Binance, obviously, doesn’t like this. They’ve been the opposite poster child of FTX. They were the target of investigative pieces from journalists as well as regulators around the world. CZ and Binance had practically been on a world tour in the past few years to rally regulators and former policymakers to their side. It must’ve cost Binance a substantial amount of capital lobbying retired policymakers as their “advisors”.
Somehow, Binance might have caught wind of the situation at FTX and Alameda Research and decided to catalyze further panic by dumping FTT on the open market. Although Binance has denied this. And also, we shouldn’t blame Binance for what happened. If FTX had really been commingling users’ funds with Alameda Research in a savvy way via FTT collateralization, it might have been… criminal. If FTX is kosher, no matter what happens to FTT, it shouldn’t be enough to make the entire exchange insolvent.
For now, we have a new god-king in crypto: Changpeng Zhao.

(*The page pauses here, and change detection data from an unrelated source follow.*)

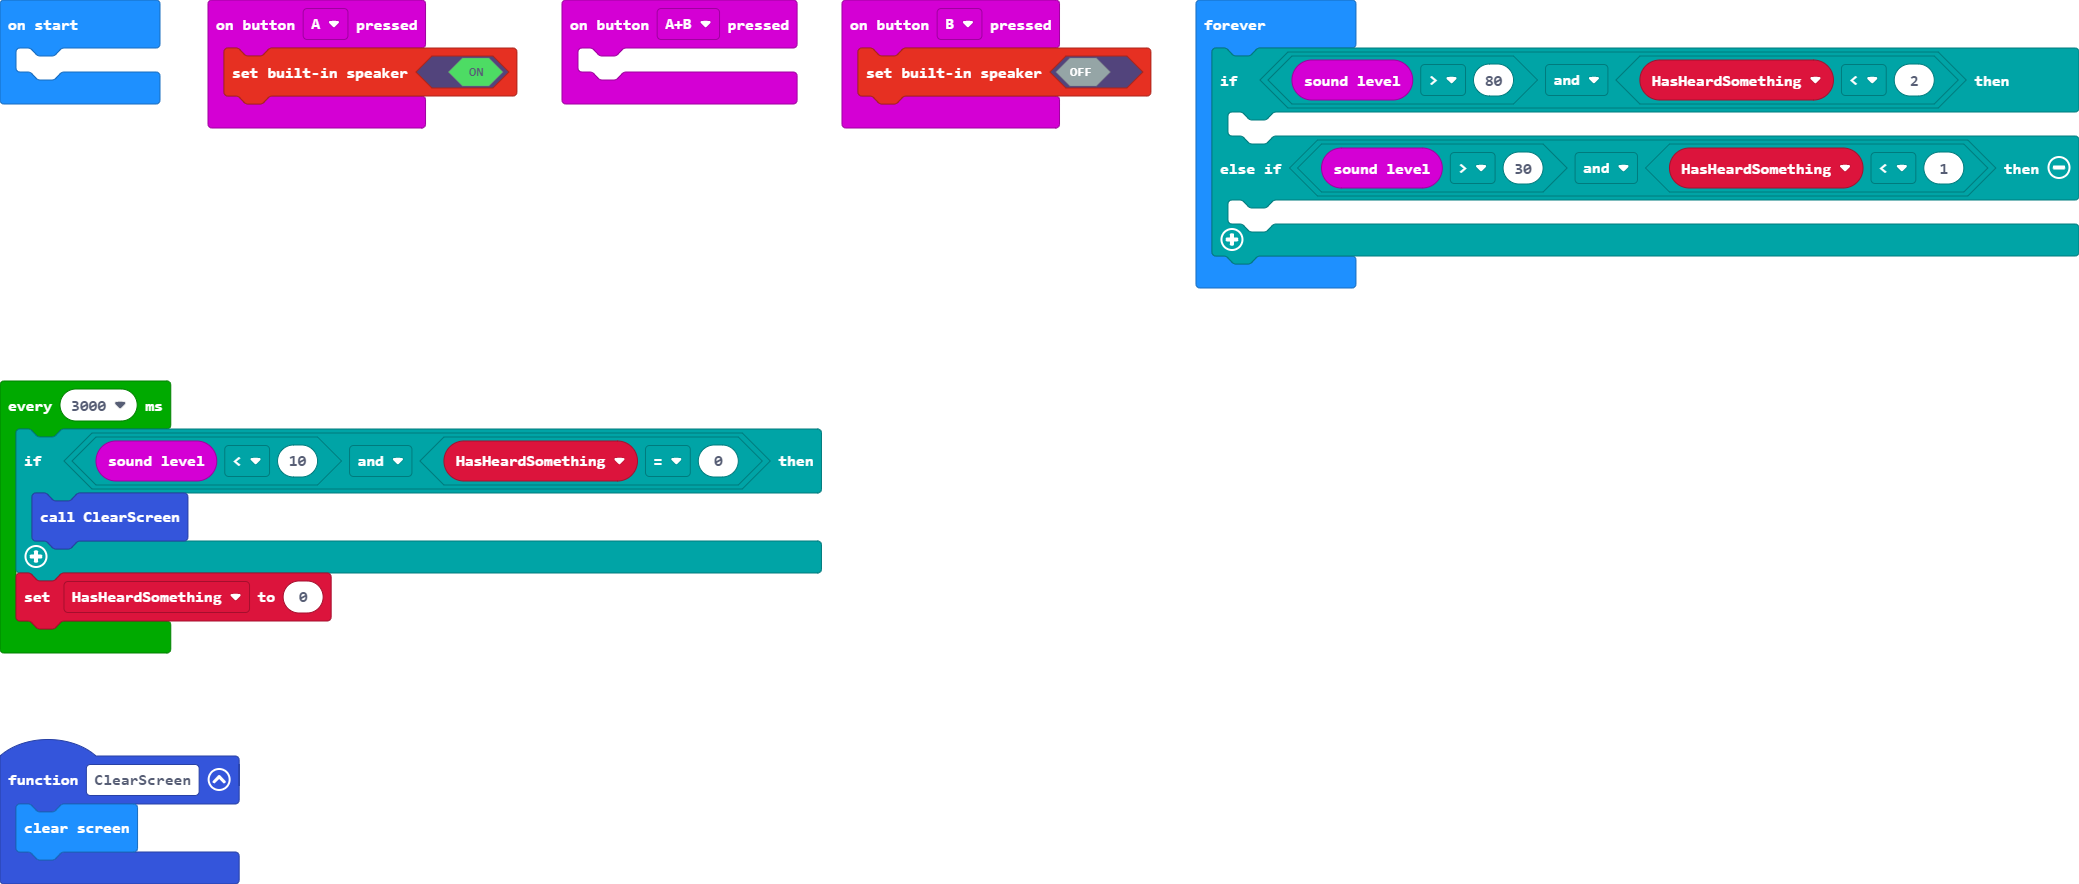
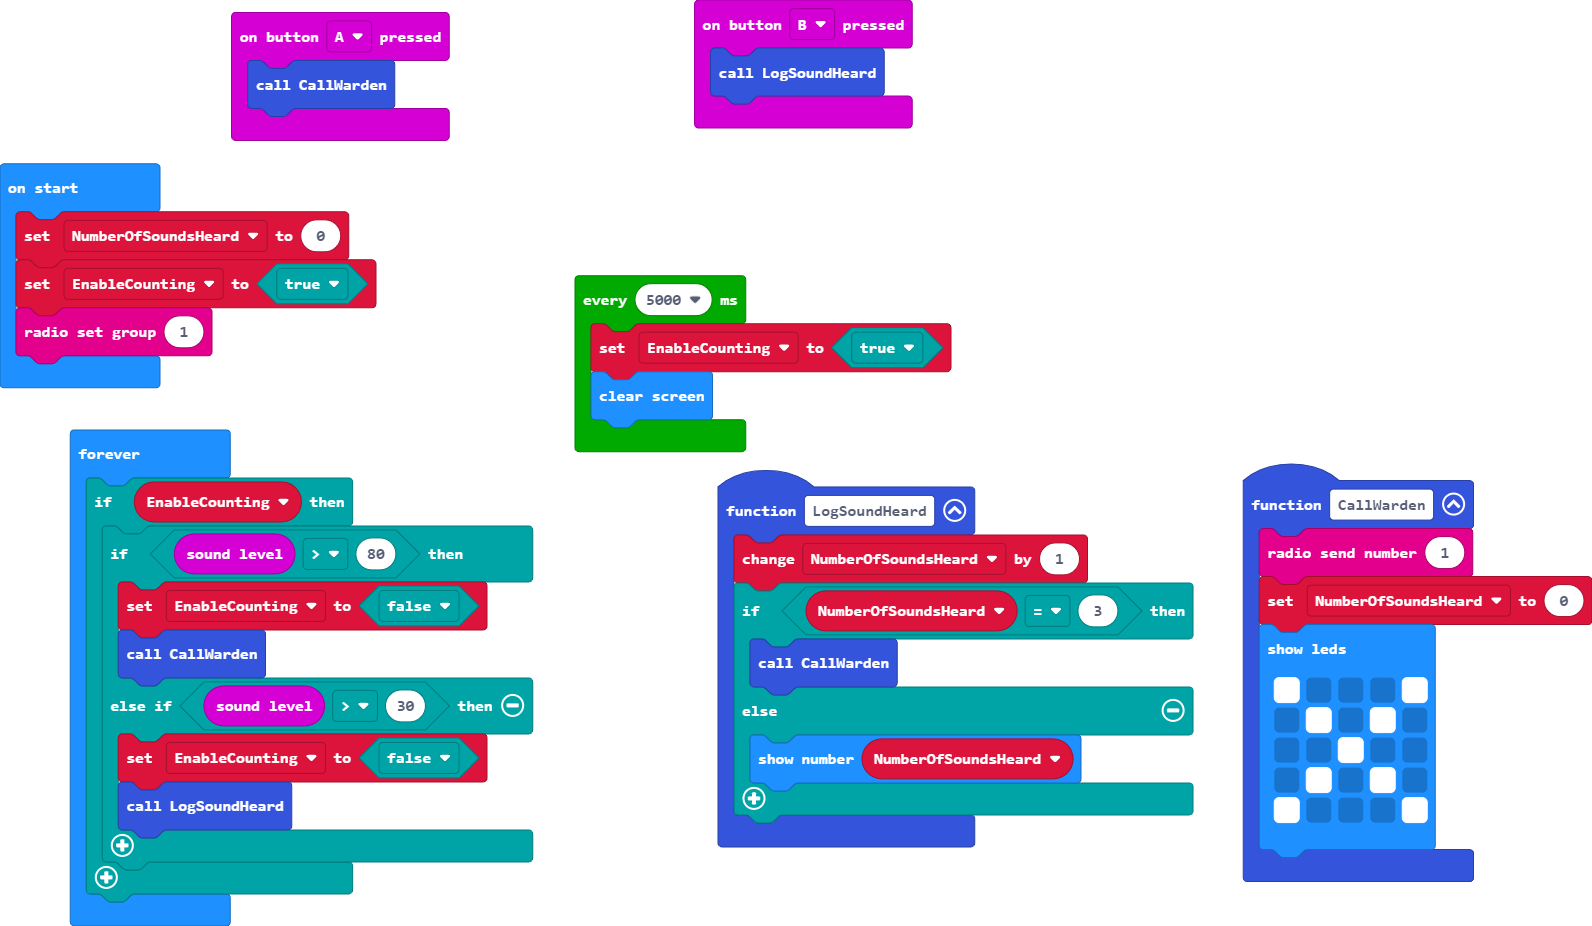
Update main.blocks, main.ts

diff --git a/main.ts b/main.ts
@@ -1,26 +1,44 @@
-let HasHeardSomething = 0
-input.onButtonPressed(Button.A, function () {
-    music.setBuiltInSpeakerEnabled(true)
-})
-input.onButtonPressed(Button.AB, function () {
-	
-})
-input.onButtonPressed(Button.B, function () {
-    music.setBuiltInSpeakerEnabled(false)
-})
-function ClearScreen () {
-    basic.clearScreen()
+function CallWarden () {
+    radio.sendNumber(1)
+    NumberOfSoundsHeard = 0
+    basic.showLeds(`
+        # . . . #
+        . # . # .
+        . . # . .
+        . # . # .
+        # . . . #
+        `)
 }
+input.onButtonPressed(Button.A, function () {
+    CallWarden()
+})
+function LogSoundHeard () {
+    NumberOfSoundsHeard += 1
+    if (NumberOfSoundsHeard == 3) {
+        CallWarden()
+    } else {
+        basic.showNumber(NumberOfSoundsHeard)
+    }
+}
+input.onButtonPressed(Button.B, function () {
+    LogSoundHeard()
+})
+let NumberOfSoundsHeard = 0
+NumberOfSoundsHeard = 0
+let EnableCounting = true
+radio.setGroup(1)
 basic.forever(function () {
-    if (input.soundLevel() > 80 && HasHeardSomething < 2) {
-    	
-    } else if (input.soundLevel() > 30 && HasHeardSomething < 1) {
-    	
+    if (EnableCounting) {
+        if (input.soundLevel() > 80) {
+            EnableCounting = false
+            CallWarden()
+        } else if (input.soundLevel() > 30) {
+            EnableCounting = false
+            LogSoundHeard()
+        }
     }
 })
-loops.everyInterval(3000, function () {
-    if (input.soundLevel() < 10 && HasHeardSomething == 0) {
-        ClearScreen()
-    }
-    HasHeardSomething = 0
+loops.everyInterval(5000, function () {
+    EnableCounting = true
+    basic.clearScreen()
 })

You don’t want to be the main character. Actually, let me be more specific. In crypto, we’ve seen times and times again those who acquire wealth and fame too quickly let it get the best of them. When everything seems to be working extremely well, ask yourself; do I have enough people around me that will say “no, dude, that’s stupid and dangerous, don’t do that”. If you don’t have these people around you, it won’t take long for you to walk into an extremely obvious land mine. In this case, SBF had an extremely profitable empire printing a stupid amount of money every year, but he was still able to mess it all up. And oh, if somebody claims to be an effective altruist, maybe try to dig deeper and see if there’s anything off — I’d rather trust a person that blatantly says they want to get rich.
Sometimes, I try to take stock of the fact that I’ve been in the space for almost 6 years; made a good income; build skillsets, and networked along the way, but haven’t really “made it”. If the last sentence sounds like copium, trust your instinct. I used to beat myself up knowing that there are people who got into NFT in 2021, hit the jackpot, and made mid-8 figures in 6 months. The truth is, I don’t know how I would become if that happened to me. Too many young people got destroyed by becoming too wealthy too quickly without experiencing setbacks and having the necessary experience to manage large-scale operations. By operations, I don’t only mean your organization or capital, but also your life.
Until next time,